Don’t look now (I said don’t look!)

I’ll tell you when you can look), just lie back

as if we were–well, as if

we were talking. Try to behave

as if we were by ourselves,

that’s why I brought you here in the first place.

The trouble with these rooftop

refuges–the one place in Tangier

you can see a touch of green,

something alive besides men and camels–

the trouble is, there’s always

a roof higher than the one you’re on,

a man looking down, watching …

Why bother getting really

comfortable if someone’s … Inanycase

I’d never dream of dragging

my best Bokhara out here–this old

Ardabil is lovely still,

they never lose their … The colors are fixed

by making the camels piss

all over them, then washing them out

in the canal: harsh treatment,

you’d think, but it works–look at me!

All the suppler for the way

I’ve been manhandled, you must admit …

Now look: you see what I mean?

That’s a man up there, standing

where he can … No, not Mustapha! Someone

he’s put there to spy on us.

On me! What does it matter to him

whether I’m up here with you

or one of the bath-women? He has to

know, that’s all, it affords him

some kind of gratification (more

than he gets from anything

he ever does with me!) … Try some of this,

she put the rose-petals in

just this morning, it tastes really fresh …

Oh! now I see: that … person

is nothing like Mustapha’s

usual parasites. One thing I do have

is a good memory for

men’s bodies. You must have noticed him:

a sharp-faced foreign devil

always lurking somewhere and staring so?

He takes it all in as if

life were the scene of the crime, even

the pair of us, harmless enough

on these irreproachable hassocks. Look!

I know he’s the one, crouching

with a notebook in his artful hands:

he’s put us in his picture!

As far as art goes–and art

such as his goes far enough for spying:

you don’t suppose Mustapha

sold rights to the roof?–we incarnate

your typical Tangerine

dalliance.
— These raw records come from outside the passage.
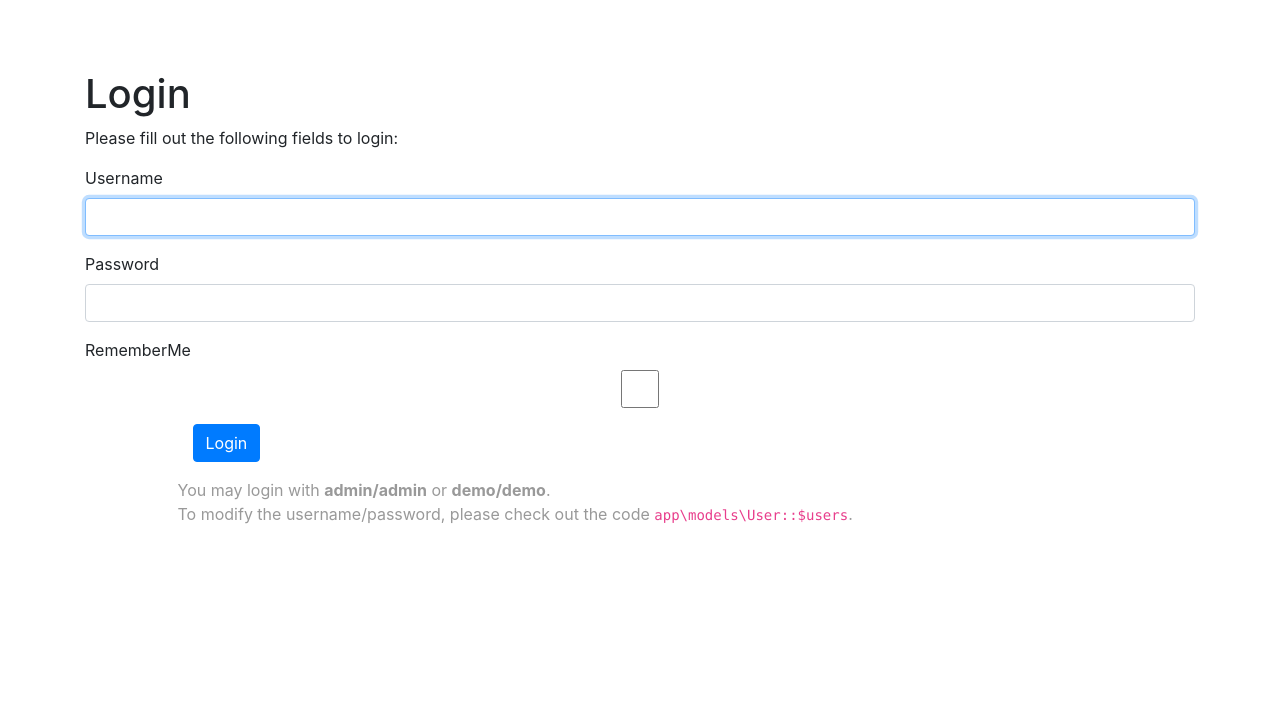
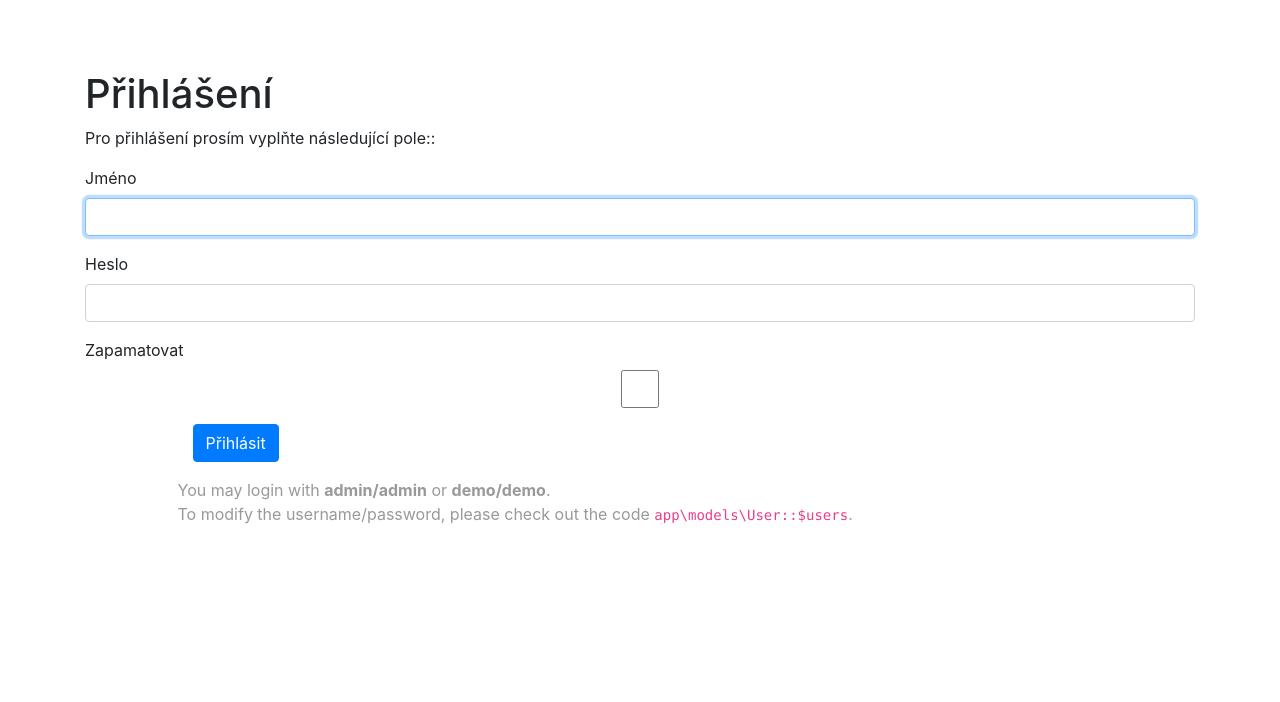
Before and after one commit to jarek3/books_records, a Yii app: template views/site/login.php in a window 1280 px wide. Shown: the top 702 px of the page. Run offline with PHP 8.4 and a stand-in for Yii, Linux system fonts and the light colour scheme; the template is opened without the code that fills it, so the values that code supplies are empty; form fields are guessed from the names that the template uses; some libraries are stand-ins or nearby versions.

Commit message:
Initial commit

```diff
--- a/views/layouts/main.php
+++ b/views/layouts/main.php
@@ -45,7 +45,7 @@ AppAsset::register($this);
             ['label' => 'Autoři', 'url' => ['/authors/index']],
             ['label' => 'Uživatelé', 'url' => ['/user/index']],
             Yii::$app->user->isGuest ? (
-                ['label' => 'Login', 'url' => ['/site/login']]
+                ['label' => 'Přihlášení', 'url' => ['/site/login']]
             ) : (
                 '<li>'
                 . Html::beginForm(['/site/logout'], 'post', ['class' => 'form-inline'])
--- a/views/site/login.php
+++ b/views/site/login.php
@@ -7,13 +7,13 @@
 use yii\bootstrap4\ActiveForm;
 use yii\bootstrap4\Html;
 
-$this->title = 'Login';
+$this->title = 'Přihlášení';
 $this->params['breadcrumbs'][] = $this->title;
 ?>
 <div class="site-login">
     <h1><?= Html::encode($this->title) ?></h1>
 
-    <p>Please fill out the following fields to login:</p>
+    <p>Pro přihlášení prosím vyplňte následující pole::</p>
 
     <?php $form = ActiveForm::begin([
         'id' => 'login-form',
@@ -26,17 +26,17 @@ $this->params['breadcrumbs'][] = $this->title;
         ],
     ]); ?>
 
-        <?= $form->field($model, 'username')->textInput(['autofocus' => true]) ?>
+        <?= $form->field($model, 'username')->textInput(['autofocus' => true])->label('Jméno')?>
 
-        <?= $form->field($model, 'password')->passwordInput() ?>
+        <?= $form->field($model, 'password')->passwordInput()->label('Heslo')?>
 
         <?= $form->field($model, 'rememberMe')->checkbox([
             'template' => "<div class=\"offset-lg-1 col-lg-3 custom-control custom-checkbox\">{input} {label}</div>\n<div class=\"col-lg-8\">{error}</div>",
-        ]) ?>
+        ])->label('Zapamatovat')?>
 
         <div class="form-group">
             <div class="offset-lg-1 col-lg-11">
-                <?= Html::submitButton('Login', ['class' => 'btn btn-primary', 'name' => 'login-button']) ?>
+                <?= Html::submitButton('Přihlásit', ['class' => 'btn btn-primary', 'name' => 'login-button']) ?>
             </div>
         </div>
 
```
Can’t you just hear the giddy

little screams once he returns

to his studio: “My dear, how

positively classical!” …

Never mind, he’s leaving now. Some more

fresh loukoum? The tea’s still warm,

and so am I. Do just as you like.